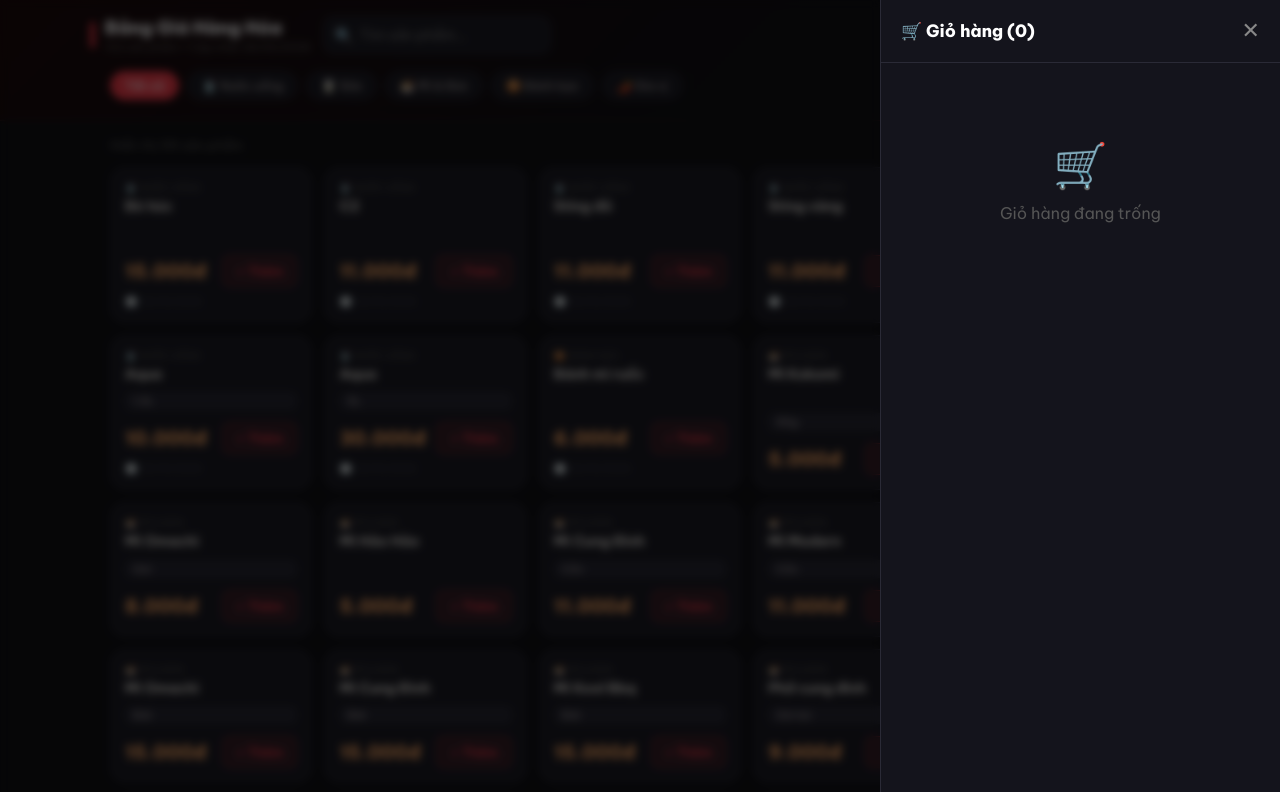
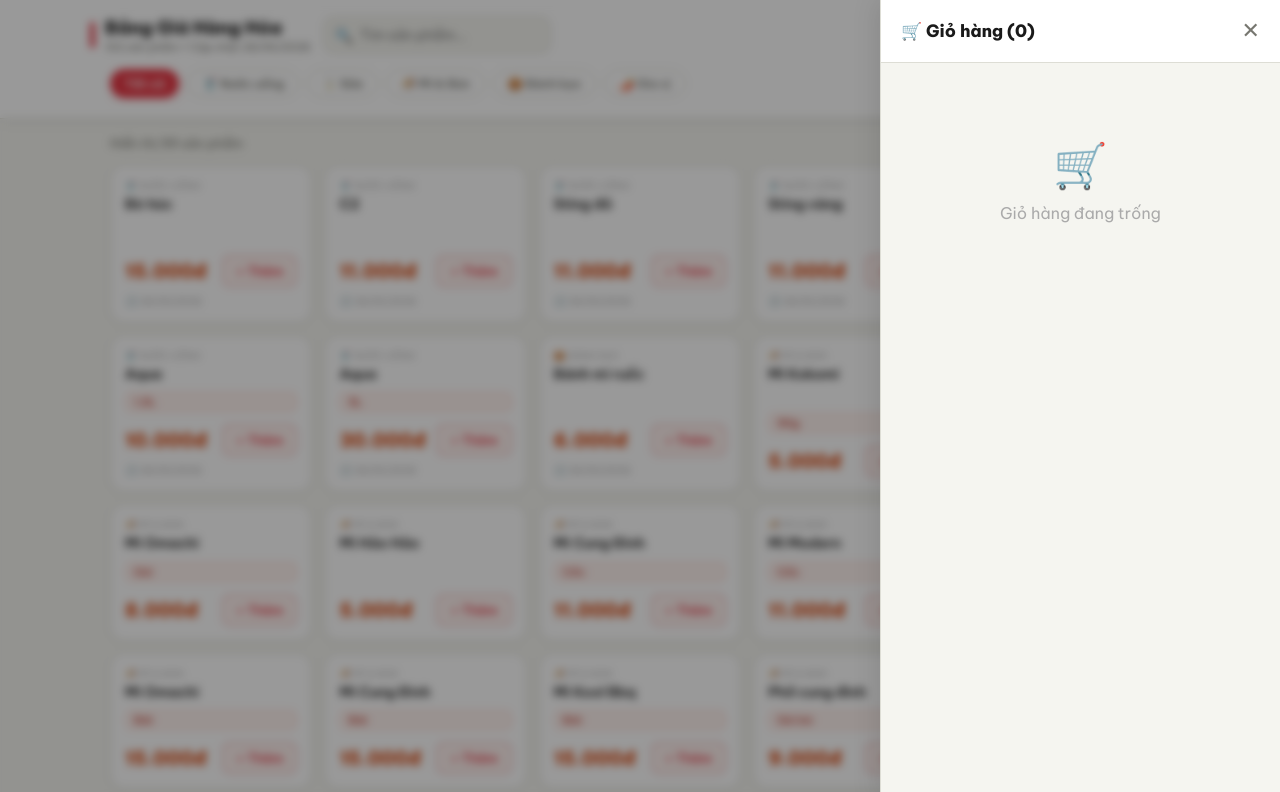
Before and after one commit to baotrung306/bang-gia-hang-hoa, a plain HTML site: page index.html in a window 1280 px wide. Both pictures are taken after a click on the button "🛒 Giỏ hàng". Shown: the top 792 px of the page. Drawn offline with Linux system fonts and the light colour scheme.

Commit message:
Refactor styles and layout in index.html

```diff
--- a/index.html
+++ b/index.html
@@ -9,65 +9,66 @@
   *, *::before, *::after { box-sizing: border-box; margin: 0; padding: 0; }
   :root {
     --accent: #e63946;
-    --gold: #f4a261;
-    --bg: #0f0f13;
-    --bg2: #1a1a22;
-    --bg3: #252530;
-    --border: #2a2a36;
-    --text: #f0ece4;
-    --muted: #a09898;
-    --dim: #555;
+    --price: #d9480f;
+    --bg: #f5f5f0;
+    --bg2: #ffffff;
+    --bg3: #eeeee8;
+    --border: #ddddd5;
+    --text: #1a1a1a;
+    --muted: #777770;
+    --dim: #aaaaaa;
   }
   body { font-family: 'Be Vietnam Pro', sans-serif; background: var(--bg); color: var(--text); min-height: 100vh; }
   ::-webkit-scrollbar { width: 6px; }
-  ::-webkit-scrollbar-track { background: var(--bg2); }
+  ::-webkit-scrollbar-track { background: var(--bg3); }
   ::-webkit-scrollbar-thumb { background: var(--accent); border-radius: 3px; }
 
   /* HEADER */
   #header {
-    background: linear-gradient(135deg, #1a0a0c 0%, #0f0f13 60%);
-    border-bottom: 1px solid #2a1518;
+    background: #ffffff;
+    border-bottom: 1px solid var(--border);
+    box-shadow: 0 2px 12px rgba(0,0,0,.06);
     padding: 16px 20px;
     position: sticky; top: 0; z-index: 30;
   }
   .header-inner { max-width: 1100px; margin: 0 auto; display: flex; align-items: center; gap: 12px; flex-wrap: wrap; }
   .logo { display: flex; align-items: center; gap: 10px; flex-shrink: 0; }
   .logo-bar { width: 5px; height: 26px; background: var(--accent); border-radius: 3px; }
-  .logo h1 { font-size: 18px; font-weight: 800; color: #fff; }
-  .logo p { font-size: 11px; color: var(--dim); margin-top: 1px; }
+  .logo h1 { font-size: 18px; font-weight: 800; color: #1a1a1a; }
+  .logo p { font-size: 11px; color: var(--muted); margin-top: 1px; }
   #searchInput {
     flex: 1; min-width: 180px;
-    background: var(--bg2); border: 1px solid var(--border); border-radius: 10px;
+    background: var(--bg); border: 1px solid var(--border); border-radius: 10px;
     padding: 9px 14px 9px 36px; color: var(--text); font-size: 14px; font-family: inherit; outline: none;
   }
-  #searchInput:focus { border-color: var(--accent); }
+  #searchInput:focus { border-color: var(--accent); box-shadow: 0 0 0 3px rgba(230,57,70,.1); }
   .search-wrap { position: relative; flex: 1; min-width: 180px; }
   .search-icon { position: absolute; left: 12px; top: 50%; transform: translateY(-50%); font-size: 15px; color: var(--dim); pointer-events: none; }
   #cartBtn {
     position: relative; background: var(--accent); border: none; border-radius: 10px;
     padding: 9px 16px; color: #fff; font-weight: 700; font-size: 14px; cursor: pointer;
     font-family: inherit; display: flex; align-items: center; gap: 7px; flex-shrink: 0;
-    transition: filter .2s;
+    transition: filter .2s; box-shadow: 0 2px 8px rgba(230,57,70,.3);
   }
-  #cartBtn:hover { filter: brightness(1.1); }
+  #cartBtn:hover { filter: brightness(1.08); }
   #cartBadge {
     position: absolute; top: -6px; right: -6px;
-    background: #fff; color: var(--accent); border-radius: 50%;
+    background: #1a1a1a; color: #fff; border-radius: 50%;
     width: 20px; height: 20px; font-size: 11px; font-weight: 800;
     display: none; align-items: center; justify-content: center;
   }
 
   /* CONTROLS */
-  #controls { max-width: 1100px; margin: 16px auto 0; padding: 0 20px; display: flex; align-items: center; justify-content: space-between; gap: 10px; flex-wrap: wrap; }
+  #controls { max-width: 1100px; margin: 14px auto 0; padding: 0 20px; display: flex; align-items: center; justify-content: space-between; gap: 10px; flex-wrap: wrap; }
   .cats { display: flex; gap: 8px; overflow-x: auto; padding-bottom: 4px; flex: 1; }
   .cats::-webkit-scrollbar { height: 3px; }
   .cat-btn {
     cursor: pointer; border: 1px solid var(--border); padding: 6px 14px; border-radius: 20px;
-    font-size: 12px; font-weight: 500; white-space: nowrap; background: var(--bg2); color: var(--muted);
+    font-size: 12px; font-weight: 600; white-space: nowrap; background: var(--bg2); color: var(--muted);
     font-family: inherit; transition: all .18s;
   }
-  .cat-btn:hover { border-color: var(--accent); color: var(--text); }
-  .cat-btn.active { background: var(--accent); color: #fff; border-color: var(--accent); }
+  .cat-btn:hover { border-color: var(--accent); color: var(--accent); }
+  .cat-btn.active { background: var(--accent); color: #fff; border-color: var(--accent); box-shadow: 0 2px 8px rgba(230,57,70,.25); }
   #sortSelect {
     background: var(--bg2); border: 1px solid var(--border); color: var(--text);
     border-radius: 8px; padding: 7px 12px; font-size: 13px; font-family: inherit;
@@ -77,47 +78,49 @@
 
   /* GRID */
   #main { max-width: 1100px; margin: 0 auto; padding: 16px 20px 40px; }
-  #resultCount { color: var(--dim); font-size: 13px; margin-bottom: 14px; }
+  #resultCount { color: var(--muted); font-size: 13px; margin-bottom: 14px; }
   #grid { display: grid; grid-template-columns: repeat(auto-fill, minmax(200px, 1fr)); gap: 12px; }
 
   .card {
     background: var(--bg2); border: 1px solid var(--border); border-radius: 14px;
     padding: 14px; transition: all .2s; display: flex; flex-direction: column;
+    box-shadow: 0 1px 4px rgba(0,0,0,.05);
   }
   .card:hover { border-color: var(--accent); transform: translateY(-2px); box-shadow: 0 8px 24px rgba(230,57,70,.12); }
   .card-cat { font-size: 9px; color: var(--dim); letter-spacing: .5px; text-transform: uppercase; margin-bottom: 4px; }
-  .card-name { font-weight: 600; font-size: 14px; line-height: 1.4; flex: 1; }
-  .card-note { display: inline-block; background: var(--bg3); border-radius: 6px; padding: 2px 8px; font-size: 11px; color: var(--muted); margin-top: 8px; }
+  .card-name { font-weight: 600; font-size: 14px; line-height: 1.4; flex: 1; color: #1a1a1a; }
+  .card-note { display: inline-block; background: #fff3f0; border: 1px solid #ffd5cc; border-radius: 6px; padding: 2px 8px; font-size: 11px; color: #c0392b; margin-top: 8px; font-weight: 500; }
   .card-bottom { display: flex; align-items: center; justify-content: space-between; margin-top: 12px; }
-  .card-price { font-size: 19px; font-weight: 800; color: var(--gold); }
+  .card-price { font-size: 19px; font-weight: 800; color: var(--price); }
   .add-btn {
-    cursor: pointer; border: 1px solid rgba(230,57,70,.35); border-radius: 8px;
+    cursor: pointer; border: 1px solid rgba(230,57,70,.4); border-radius: 8px;
     padding: 7px 13px; font-size: 13px; font-weight: 600; font-family: inherit;
-    background: rgba(230,57,70,.12); color: var(--accent); transition: all .18s;
+    background: #fff3f0; color: var(--accent); transition: all .18s;
   }
   .add-btn:hover { background: var(--accent); color: #fff; border-color: var(--accent); }
-  .card-updated { font-size: 10px; color: #3a3a48; margin-top: 8px; }
-  #emptyMsg { text-align: center; color: var(--dim); padding: 60px 0; font-size: 15px; }
+  .card-updated { font-size: 10px; color: var(--dim); margin-top: 8px; }
+  #emptyMsg { text-align: center; color: var(--muted); padding: 60px 0; font-size: 15px; }
 
   /* CART OVERLAY */
-  #overlay { display: none; position: fixed; inset: 0; background: rgba(0,0,0,.6); z-index: 40; backdrop-filter: blur(4px); }
+  #overlay { display: none; position: fixed; inset: 0; background: rgba(0,0,0,.4); z-index: 40; backdrop-filter: blur(4px); }
   #cartPanel {
     display: none; position: fixed; right: 0; top: 0; bottom: 0;
-    width: min(400px, 100vw); background: #14141c; border-left: 1px solid var(--border);
+    width: min(400px, 100vw); background: #ffffff; border-left: 1px solid var(--border);
+    box-shadow: -4px 0 24px rgba(0,0,0,.1);
     z-index: 50; flex-direction: column;
     animation: slideIn .25s ease;
   }
   @keyframes slideIn { from { transform: translateX(100%); } to { transform: translateX(0); } }
-  .cart-header { padding: 18px 20px; border-bottom: 1px solid var(--border); display: flex; align-items: center; justify-content: space-between; }
-  .cart-header h2 { font-weight: 800; font-size: 17px; color: #fff; }
-  #closeCart { background: none; border: none; color: #888; font-size: 22px; cursor: pointer; }
-  #cartItems { flex: 1; overflow-y: auto; padding: 14px 20px; }
+  .cart-header { padding: 18px 20px; border-bottom: 1px solid var(--border); display: flex; align-items: center; justify-content: space-between; background: #fff; }
+  .cart-header h2 { font-weight: 800; font-size: 17px; color: #1a1a1a; }
+  #closeCart { background: none; border: none; color: var(--muted); font-size: 22px; cursor: pointer; }
+  #cartItems { flex: 1; overflow-y: auto; padding: 14px 20px; background: var(--bg); }
   .cart-empty { text-align: center; color: var(--dim); margin-top: 60px; }
   .cart-empty div { font-size: 44px; margin-bottom: 10px; }
-  .cart-item { background: var(--bg2); border-radius: 12px; padding: 12px; margin-bottom: 10px; border: 1px solid var(--border); }
+  .cart-item { background: #fff; border-radius: 12px; padding: 12px; margin-bottom: 10px; border: 1px solid var(--border); box-shadow: 0 1px 4px rgba(0,0,0,.05); }
   .ci-top { display: flex; justify-content: space-between; align-items: flex-start; margin-bottom: 8px; }
-  .ci-name { font-weight: 600; font-size: 14px; }
-  .ci-note { display: inline-block; background: var(--bg3); border-radius: 5px; padding: 1px 7px; font-size: 10px; color: var(--muted); margin-top: 3px; }
+  .ci-name { font-weight: 600; font-size: 14px; color: #1a1a1a; }
+  .ci-note { display: inline-block; background: #fff3f0; border-radius: 5px; padding: 1px 7px; font-size: 10px; color: #c0392b; margin-top: 3px; font-weight: 500; }
   .ci-remove { background: none; border: none; color: var(--dim); cursor: pointer; font-size: 16px; }
   .ci-bottom { display: flex; align-items: center; justify-content: space-between; }
   .qty-wrap { display: flex; align-items: center; gap: 10px; }
@@ -125,23 +128,25 @@
     border: none; border-radius: 6px; width: 28px; height: 28px; font-size: 18px; font-weight: 700;
     cursor: pointer; font-family: inherit; display: flex; align-items: center; justify-content: center; transition: filter .15s;
   }
-  .qty-btn:hover { filter: brightness(1.2); }
-  .qty-num { font-weight: 700; font-size: 16px; min-width: 22px; text-align: center; }
-  .ci-price { font-weight: 700; color: var(--gold); }
-  .cart-footer { padding: 18px 20px; border-top: 1px solid var(--border); }
-  .cart-total { display: flex; justify-content: space-between; margin-bottom: 14px; }
-  .cart-total span:first-child { color: var(--muted); }
-  .cart-total span:last-child { font-size: 22px; font-weight: 800; color: var(--gold); }
+  .qty-btn:hover { filter: brightness(1.1); }
+  .qty-num { font-weight: 700; font-size: 16px; min-width: 22px; text-align: center; color: #1a1a1a; }
+  .ci-price { font-weight: 700; color: var(--price); }
+  .cart-footer { padding: 18px 20px; border-top: 1px solid var(--border); background: #fff; }
+  .cart-total { display: flex; justify-content: space-between; margin-bottom: 14px; align-items: center; }
+  .cart-total span:first-child { color: var(--muted); font-size: 14px; }
+  .cart-total span:last-child { font-size: 22px; font-weight: 800; color: var(--price); }
   #confirmBtn {
     width: 100%; background: var(--accent); border: none; border-radius: 10px;
     padding: 13px; color: #fff; font-weight: 700; font-size: 15px; cursor: pointer;
     font-family: inherit; transition: filter .2s; margin-bottom: 8px;
+    box-shadow: 0 3px 10px rgba(230,57,70,.3);
   }
-  #confirmBtn:hover { filter: brightness(1.1); }
+  #confirmBtn:hover { filter: brightness(1.08); }
   #clearBtn {
     width: 100%; background: none; border: 1px solid var(--border); border-radius: 10px;
-    padding: 10px; color: #888; font-weight: 500; font-size: 13px; cursor: pointer; font-family: inherit;
+    padding: 10px; color: var(--muted); font-weight: 500; font-size: 13px; cursor: pointer; font-family: inherit;
   }
+  #clearBtn:hover { border-color: var(--accent); color: var(--accent); }
 
   @media (max-width: 600px) {
     .logo h1 { font-size: 15px; }
@@ -408,7 +413,7 @@ function updateCartUI() {
       </div>
       <div class="ci-bottom">
         <div class="qty-wrap">
-          <button class="qty-btn" style="background:#252530;color:#f0ece4" onclick="changeQty('${c.key}',-1)">−</button>
+          <button class="qty-btn" style="background:#eeeee8;color:#1a1a1a" onclick="changeQty('${c.key}',-1)">−</button>
           <span class="qty-num">${c.qty}</span>
           <button class="qty-btn" style="background:#e63946;color:#fff" onclick="changeQty('${c.key}',1)">+</button>
         </div>
```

### What is needed:
Across the material, how many lines contain "nowrap"? The reply must be that number and nothing else.

### Answer for this exercise:
2